----- STUDY MATERIAL
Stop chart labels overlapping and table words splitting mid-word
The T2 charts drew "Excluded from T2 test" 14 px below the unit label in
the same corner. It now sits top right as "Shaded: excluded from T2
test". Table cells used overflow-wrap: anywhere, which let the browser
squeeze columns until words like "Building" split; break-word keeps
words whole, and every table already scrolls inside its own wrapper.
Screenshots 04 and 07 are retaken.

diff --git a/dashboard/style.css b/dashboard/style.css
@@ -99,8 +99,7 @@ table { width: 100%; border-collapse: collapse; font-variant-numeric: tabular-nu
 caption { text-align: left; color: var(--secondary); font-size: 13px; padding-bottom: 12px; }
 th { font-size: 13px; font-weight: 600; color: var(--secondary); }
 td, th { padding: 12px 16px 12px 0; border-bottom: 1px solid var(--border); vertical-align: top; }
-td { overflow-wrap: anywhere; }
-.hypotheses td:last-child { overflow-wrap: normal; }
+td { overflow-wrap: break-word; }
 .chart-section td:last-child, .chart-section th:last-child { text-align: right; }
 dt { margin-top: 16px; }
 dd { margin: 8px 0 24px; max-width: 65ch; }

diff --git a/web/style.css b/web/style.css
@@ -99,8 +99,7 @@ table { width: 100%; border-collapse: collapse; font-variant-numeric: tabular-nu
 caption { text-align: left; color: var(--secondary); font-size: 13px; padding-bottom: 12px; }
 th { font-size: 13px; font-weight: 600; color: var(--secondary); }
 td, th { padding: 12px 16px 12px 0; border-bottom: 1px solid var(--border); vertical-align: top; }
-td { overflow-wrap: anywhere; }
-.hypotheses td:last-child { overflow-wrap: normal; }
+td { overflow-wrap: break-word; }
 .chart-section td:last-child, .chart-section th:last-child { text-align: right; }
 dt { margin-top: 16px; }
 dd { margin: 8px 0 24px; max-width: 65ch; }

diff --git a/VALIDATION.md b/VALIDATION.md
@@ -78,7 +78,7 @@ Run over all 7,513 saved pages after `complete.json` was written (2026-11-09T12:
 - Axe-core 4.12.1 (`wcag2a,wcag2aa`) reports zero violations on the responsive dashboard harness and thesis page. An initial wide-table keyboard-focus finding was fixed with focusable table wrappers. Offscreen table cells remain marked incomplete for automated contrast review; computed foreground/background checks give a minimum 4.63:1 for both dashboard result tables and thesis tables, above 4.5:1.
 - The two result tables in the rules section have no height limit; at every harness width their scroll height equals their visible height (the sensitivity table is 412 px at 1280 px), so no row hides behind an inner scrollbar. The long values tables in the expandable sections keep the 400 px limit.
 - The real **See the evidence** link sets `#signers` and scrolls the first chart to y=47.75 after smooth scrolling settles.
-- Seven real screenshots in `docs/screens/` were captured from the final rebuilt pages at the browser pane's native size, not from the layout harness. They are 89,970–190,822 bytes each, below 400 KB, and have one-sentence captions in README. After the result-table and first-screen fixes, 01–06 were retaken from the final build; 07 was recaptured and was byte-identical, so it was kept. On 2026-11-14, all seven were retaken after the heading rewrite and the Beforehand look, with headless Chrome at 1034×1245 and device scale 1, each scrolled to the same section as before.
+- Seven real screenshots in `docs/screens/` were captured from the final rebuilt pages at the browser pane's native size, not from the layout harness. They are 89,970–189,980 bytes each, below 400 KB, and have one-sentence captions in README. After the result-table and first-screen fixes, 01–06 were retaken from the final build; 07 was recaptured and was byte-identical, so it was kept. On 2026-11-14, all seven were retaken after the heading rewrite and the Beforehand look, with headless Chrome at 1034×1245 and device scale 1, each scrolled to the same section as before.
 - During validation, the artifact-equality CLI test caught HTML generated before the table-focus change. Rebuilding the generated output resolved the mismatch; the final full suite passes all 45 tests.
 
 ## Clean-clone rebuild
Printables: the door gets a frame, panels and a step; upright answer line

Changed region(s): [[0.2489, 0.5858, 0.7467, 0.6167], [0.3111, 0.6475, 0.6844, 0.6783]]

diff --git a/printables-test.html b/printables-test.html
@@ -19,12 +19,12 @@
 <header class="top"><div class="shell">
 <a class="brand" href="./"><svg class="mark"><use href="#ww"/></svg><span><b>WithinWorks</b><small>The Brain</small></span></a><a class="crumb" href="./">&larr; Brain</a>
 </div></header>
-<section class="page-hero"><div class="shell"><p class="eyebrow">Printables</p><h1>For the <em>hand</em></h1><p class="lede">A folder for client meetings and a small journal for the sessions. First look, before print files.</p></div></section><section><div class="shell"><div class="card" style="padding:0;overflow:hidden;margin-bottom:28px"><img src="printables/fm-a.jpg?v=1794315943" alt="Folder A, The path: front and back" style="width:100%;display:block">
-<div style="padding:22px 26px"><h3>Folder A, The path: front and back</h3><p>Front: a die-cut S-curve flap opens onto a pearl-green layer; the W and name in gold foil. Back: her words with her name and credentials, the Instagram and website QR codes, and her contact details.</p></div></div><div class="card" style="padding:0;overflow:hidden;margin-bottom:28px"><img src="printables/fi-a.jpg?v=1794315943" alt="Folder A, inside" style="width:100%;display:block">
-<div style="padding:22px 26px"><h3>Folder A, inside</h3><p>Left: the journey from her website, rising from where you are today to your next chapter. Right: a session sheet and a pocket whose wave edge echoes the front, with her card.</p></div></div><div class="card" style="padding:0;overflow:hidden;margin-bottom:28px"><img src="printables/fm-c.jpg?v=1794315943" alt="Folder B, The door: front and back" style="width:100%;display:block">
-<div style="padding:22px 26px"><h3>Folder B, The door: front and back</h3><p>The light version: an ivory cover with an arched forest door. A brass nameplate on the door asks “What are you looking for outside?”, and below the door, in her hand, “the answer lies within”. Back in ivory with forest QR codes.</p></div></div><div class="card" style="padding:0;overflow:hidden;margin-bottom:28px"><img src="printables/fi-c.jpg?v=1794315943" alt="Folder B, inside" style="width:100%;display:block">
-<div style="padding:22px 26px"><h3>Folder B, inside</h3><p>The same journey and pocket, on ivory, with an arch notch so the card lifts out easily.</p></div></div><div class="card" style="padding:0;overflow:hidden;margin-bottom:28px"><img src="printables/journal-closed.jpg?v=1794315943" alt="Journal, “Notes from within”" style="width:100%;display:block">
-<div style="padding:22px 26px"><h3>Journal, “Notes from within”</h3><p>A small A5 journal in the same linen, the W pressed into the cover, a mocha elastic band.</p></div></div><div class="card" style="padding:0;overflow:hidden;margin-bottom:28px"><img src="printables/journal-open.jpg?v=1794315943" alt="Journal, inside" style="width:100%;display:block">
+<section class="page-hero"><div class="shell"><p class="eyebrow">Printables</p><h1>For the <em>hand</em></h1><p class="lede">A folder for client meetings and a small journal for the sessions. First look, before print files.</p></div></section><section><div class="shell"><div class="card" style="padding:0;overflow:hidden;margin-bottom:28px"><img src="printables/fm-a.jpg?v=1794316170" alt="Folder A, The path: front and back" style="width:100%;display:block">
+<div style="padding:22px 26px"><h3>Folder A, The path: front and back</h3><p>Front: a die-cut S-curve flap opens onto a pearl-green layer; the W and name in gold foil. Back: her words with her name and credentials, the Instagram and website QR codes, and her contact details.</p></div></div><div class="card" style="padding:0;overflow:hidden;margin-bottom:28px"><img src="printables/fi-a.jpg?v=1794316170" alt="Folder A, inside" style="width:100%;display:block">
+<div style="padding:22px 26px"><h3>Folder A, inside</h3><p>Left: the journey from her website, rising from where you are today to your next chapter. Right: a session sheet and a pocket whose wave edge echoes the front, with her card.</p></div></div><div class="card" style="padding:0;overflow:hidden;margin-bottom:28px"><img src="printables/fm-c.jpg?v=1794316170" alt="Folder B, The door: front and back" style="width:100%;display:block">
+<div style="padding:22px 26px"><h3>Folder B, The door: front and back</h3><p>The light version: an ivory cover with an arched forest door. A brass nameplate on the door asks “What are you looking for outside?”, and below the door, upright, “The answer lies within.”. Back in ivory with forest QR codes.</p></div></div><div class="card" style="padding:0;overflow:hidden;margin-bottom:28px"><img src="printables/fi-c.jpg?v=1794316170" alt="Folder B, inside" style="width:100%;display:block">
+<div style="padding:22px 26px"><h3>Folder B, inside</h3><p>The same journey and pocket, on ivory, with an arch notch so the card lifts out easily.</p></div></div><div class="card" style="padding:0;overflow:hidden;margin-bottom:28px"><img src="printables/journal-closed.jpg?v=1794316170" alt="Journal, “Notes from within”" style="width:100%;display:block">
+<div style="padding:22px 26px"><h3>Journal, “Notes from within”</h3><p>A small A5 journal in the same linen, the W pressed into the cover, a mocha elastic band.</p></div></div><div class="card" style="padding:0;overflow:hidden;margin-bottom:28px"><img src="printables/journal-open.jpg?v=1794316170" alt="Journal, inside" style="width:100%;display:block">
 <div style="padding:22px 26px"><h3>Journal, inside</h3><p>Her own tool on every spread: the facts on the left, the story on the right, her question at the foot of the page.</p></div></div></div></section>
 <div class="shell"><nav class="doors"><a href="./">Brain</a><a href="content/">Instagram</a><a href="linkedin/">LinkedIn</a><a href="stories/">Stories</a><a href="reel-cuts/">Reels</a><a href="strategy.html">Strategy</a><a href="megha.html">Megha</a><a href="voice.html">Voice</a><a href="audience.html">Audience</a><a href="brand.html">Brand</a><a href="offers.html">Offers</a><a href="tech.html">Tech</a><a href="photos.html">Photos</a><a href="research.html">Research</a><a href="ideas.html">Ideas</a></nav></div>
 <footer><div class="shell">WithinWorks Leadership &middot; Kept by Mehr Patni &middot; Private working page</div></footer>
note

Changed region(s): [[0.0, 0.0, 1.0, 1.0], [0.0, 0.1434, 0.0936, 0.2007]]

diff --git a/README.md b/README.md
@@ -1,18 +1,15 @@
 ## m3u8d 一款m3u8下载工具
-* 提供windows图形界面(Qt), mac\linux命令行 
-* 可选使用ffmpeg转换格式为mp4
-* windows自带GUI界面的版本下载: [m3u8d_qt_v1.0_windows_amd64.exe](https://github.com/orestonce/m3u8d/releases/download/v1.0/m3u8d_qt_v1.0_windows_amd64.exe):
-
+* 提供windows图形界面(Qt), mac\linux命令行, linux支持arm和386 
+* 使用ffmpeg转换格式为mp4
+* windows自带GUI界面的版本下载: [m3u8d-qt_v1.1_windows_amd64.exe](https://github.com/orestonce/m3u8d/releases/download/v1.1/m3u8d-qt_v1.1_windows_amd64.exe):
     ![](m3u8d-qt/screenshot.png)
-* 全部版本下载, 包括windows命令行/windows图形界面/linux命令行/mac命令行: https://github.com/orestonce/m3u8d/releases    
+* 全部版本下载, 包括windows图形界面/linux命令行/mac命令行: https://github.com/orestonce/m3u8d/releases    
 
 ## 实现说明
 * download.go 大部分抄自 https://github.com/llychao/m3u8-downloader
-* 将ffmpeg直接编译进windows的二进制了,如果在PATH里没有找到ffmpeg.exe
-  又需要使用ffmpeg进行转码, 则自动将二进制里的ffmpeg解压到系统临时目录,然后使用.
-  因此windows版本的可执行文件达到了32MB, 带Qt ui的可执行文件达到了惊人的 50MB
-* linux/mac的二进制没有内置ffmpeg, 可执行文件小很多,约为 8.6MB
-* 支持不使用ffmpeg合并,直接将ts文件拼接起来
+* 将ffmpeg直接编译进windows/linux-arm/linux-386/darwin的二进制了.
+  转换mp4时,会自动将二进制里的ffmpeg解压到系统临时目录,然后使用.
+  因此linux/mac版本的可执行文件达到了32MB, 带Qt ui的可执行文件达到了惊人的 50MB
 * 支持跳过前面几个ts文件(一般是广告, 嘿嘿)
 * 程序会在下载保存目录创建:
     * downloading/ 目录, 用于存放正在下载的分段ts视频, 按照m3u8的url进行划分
----------
WHAT THE TASK REQUIRES: Count every line in the listing where the string "version" occurs. Give the total alone.

EXERCISE RESULT: 2